Work item: For each line below that holds the word "just", make a copy.

(Material supplied)

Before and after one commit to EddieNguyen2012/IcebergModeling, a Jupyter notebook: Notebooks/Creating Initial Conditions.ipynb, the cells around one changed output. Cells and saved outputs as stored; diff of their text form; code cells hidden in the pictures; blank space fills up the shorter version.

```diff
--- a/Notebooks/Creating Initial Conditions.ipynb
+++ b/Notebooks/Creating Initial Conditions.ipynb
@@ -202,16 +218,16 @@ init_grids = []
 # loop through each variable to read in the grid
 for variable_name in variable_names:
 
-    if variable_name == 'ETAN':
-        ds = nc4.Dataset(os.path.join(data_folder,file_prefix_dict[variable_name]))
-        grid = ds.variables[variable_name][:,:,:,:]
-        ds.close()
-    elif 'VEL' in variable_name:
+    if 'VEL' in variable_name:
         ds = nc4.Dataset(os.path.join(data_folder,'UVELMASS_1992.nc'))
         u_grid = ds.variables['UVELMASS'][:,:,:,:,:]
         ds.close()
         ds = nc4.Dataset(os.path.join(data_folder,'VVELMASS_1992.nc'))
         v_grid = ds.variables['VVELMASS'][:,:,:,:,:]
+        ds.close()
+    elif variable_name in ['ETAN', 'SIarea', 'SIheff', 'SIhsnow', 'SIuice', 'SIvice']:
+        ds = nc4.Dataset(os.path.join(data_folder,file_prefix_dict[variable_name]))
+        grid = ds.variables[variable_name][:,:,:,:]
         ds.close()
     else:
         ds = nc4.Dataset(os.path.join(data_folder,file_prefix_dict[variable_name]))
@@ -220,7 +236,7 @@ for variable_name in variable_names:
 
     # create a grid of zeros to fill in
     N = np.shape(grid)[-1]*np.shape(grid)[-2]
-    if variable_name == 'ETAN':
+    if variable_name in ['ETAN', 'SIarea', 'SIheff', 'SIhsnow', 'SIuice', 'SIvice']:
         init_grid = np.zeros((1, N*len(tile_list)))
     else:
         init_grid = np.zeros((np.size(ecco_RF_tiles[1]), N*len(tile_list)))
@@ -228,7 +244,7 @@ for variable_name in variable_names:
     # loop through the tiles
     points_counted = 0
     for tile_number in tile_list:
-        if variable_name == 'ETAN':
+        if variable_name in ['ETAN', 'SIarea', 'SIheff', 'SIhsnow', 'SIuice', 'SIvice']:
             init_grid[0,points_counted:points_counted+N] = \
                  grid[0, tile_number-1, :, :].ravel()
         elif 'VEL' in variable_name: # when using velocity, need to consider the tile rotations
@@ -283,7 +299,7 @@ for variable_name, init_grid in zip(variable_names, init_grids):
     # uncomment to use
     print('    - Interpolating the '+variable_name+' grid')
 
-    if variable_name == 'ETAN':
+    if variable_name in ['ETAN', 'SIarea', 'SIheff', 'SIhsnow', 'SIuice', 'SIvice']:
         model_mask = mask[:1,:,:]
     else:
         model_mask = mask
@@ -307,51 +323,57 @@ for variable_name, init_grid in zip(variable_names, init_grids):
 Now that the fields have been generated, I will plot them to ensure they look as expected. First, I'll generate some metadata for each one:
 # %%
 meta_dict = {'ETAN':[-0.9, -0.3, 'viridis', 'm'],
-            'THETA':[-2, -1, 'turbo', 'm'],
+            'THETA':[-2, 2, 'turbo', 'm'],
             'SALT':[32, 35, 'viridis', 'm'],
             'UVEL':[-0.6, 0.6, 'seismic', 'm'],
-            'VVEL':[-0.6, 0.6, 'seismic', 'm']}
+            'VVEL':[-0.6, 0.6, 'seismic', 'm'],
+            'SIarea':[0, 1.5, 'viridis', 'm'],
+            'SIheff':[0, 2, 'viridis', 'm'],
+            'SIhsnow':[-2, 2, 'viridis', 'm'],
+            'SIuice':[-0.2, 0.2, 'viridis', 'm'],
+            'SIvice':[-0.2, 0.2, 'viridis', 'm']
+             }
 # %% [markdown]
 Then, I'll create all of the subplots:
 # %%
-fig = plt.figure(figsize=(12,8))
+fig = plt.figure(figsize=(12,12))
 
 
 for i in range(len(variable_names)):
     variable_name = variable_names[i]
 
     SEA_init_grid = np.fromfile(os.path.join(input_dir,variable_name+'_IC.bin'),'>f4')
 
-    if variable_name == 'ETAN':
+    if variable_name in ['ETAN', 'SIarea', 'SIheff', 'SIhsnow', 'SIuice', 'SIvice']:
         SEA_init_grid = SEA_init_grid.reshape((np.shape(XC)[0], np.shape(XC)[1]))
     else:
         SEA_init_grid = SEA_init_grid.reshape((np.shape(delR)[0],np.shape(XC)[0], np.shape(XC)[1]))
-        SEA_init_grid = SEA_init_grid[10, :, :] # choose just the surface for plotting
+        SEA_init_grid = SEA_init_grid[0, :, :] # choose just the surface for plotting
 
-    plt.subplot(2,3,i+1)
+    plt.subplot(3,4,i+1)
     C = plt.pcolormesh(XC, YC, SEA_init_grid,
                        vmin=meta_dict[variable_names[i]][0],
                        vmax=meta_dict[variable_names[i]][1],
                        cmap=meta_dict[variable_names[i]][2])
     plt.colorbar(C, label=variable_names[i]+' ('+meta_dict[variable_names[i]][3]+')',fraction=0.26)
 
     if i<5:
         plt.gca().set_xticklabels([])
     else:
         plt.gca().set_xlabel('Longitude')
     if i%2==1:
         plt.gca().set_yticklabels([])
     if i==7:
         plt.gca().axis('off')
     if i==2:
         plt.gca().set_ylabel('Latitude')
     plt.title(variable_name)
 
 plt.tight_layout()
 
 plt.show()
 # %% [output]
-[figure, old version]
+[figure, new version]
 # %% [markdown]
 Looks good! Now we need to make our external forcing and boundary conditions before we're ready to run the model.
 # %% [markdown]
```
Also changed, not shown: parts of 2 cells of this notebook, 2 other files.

(End Material supplied)
(Material supplied)

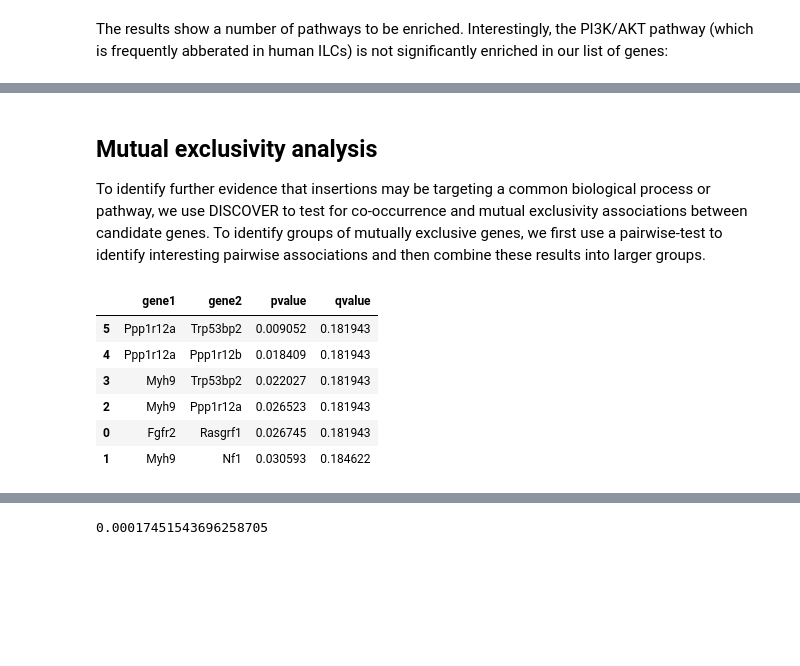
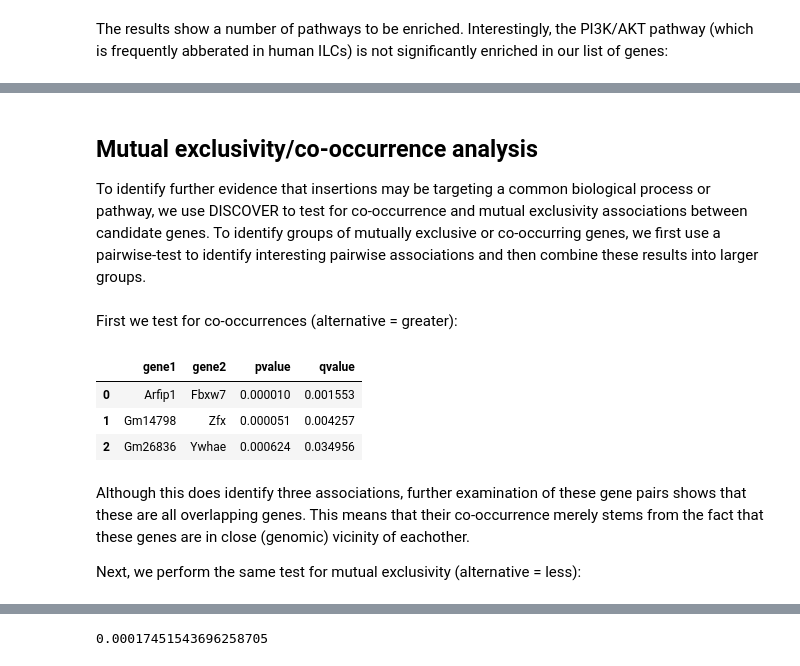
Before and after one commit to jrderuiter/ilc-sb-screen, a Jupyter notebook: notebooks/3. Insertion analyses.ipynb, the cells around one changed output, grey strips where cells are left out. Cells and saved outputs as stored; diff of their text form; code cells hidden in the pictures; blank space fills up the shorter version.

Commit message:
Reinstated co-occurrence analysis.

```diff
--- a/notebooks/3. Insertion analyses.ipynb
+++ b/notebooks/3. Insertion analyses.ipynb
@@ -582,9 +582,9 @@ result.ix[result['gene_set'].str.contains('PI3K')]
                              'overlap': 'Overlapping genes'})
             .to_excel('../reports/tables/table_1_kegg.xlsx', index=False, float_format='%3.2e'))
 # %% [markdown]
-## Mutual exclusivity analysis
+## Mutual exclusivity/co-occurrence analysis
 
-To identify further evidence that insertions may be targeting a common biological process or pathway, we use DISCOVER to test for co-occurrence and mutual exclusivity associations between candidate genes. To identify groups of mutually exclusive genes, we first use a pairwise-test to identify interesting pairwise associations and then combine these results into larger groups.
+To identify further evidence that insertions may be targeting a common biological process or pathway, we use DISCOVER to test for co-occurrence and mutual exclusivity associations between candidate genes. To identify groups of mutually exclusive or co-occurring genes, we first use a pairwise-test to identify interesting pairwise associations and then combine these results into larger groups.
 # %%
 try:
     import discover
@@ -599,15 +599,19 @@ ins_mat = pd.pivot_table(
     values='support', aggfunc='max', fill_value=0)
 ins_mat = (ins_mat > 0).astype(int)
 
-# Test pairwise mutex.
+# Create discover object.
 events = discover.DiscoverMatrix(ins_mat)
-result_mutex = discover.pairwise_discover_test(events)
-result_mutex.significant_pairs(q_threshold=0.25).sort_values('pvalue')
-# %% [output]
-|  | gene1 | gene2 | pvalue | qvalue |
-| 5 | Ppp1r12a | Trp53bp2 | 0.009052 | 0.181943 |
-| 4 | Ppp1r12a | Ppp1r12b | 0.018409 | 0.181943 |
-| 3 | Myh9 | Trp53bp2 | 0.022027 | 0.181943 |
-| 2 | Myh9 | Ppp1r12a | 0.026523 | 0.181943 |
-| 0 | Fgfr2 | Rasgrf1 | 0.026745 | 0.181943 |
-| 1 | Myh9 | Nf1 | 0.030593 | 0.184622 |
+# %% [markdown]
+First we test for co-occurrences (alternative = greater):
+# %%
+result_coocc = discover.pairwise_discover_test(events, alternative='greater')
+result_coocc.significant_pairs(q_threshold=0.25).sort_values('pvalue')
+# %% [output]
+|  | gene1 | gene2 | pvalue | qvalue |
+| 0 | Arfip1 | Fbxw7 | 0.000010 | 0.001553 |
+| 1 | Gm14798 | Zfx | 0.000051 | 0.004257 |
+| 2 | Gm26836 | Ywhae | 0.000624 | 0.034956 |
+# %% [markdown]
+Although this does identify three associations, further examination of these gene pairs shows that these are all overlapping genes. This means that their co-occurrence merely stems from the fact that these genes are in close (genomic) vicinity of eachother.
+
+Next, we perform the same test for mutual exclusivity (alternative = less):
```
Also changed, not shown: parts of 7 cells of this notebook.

(End Material supplied)

Solution to the problem:
-        SEA_init_grid = SEA_init_grid[10, :, :] # choose just the surface for plotting
+        SEA_init_grid = SEA_init_grid[0, :, :] # choose just the surface for plotting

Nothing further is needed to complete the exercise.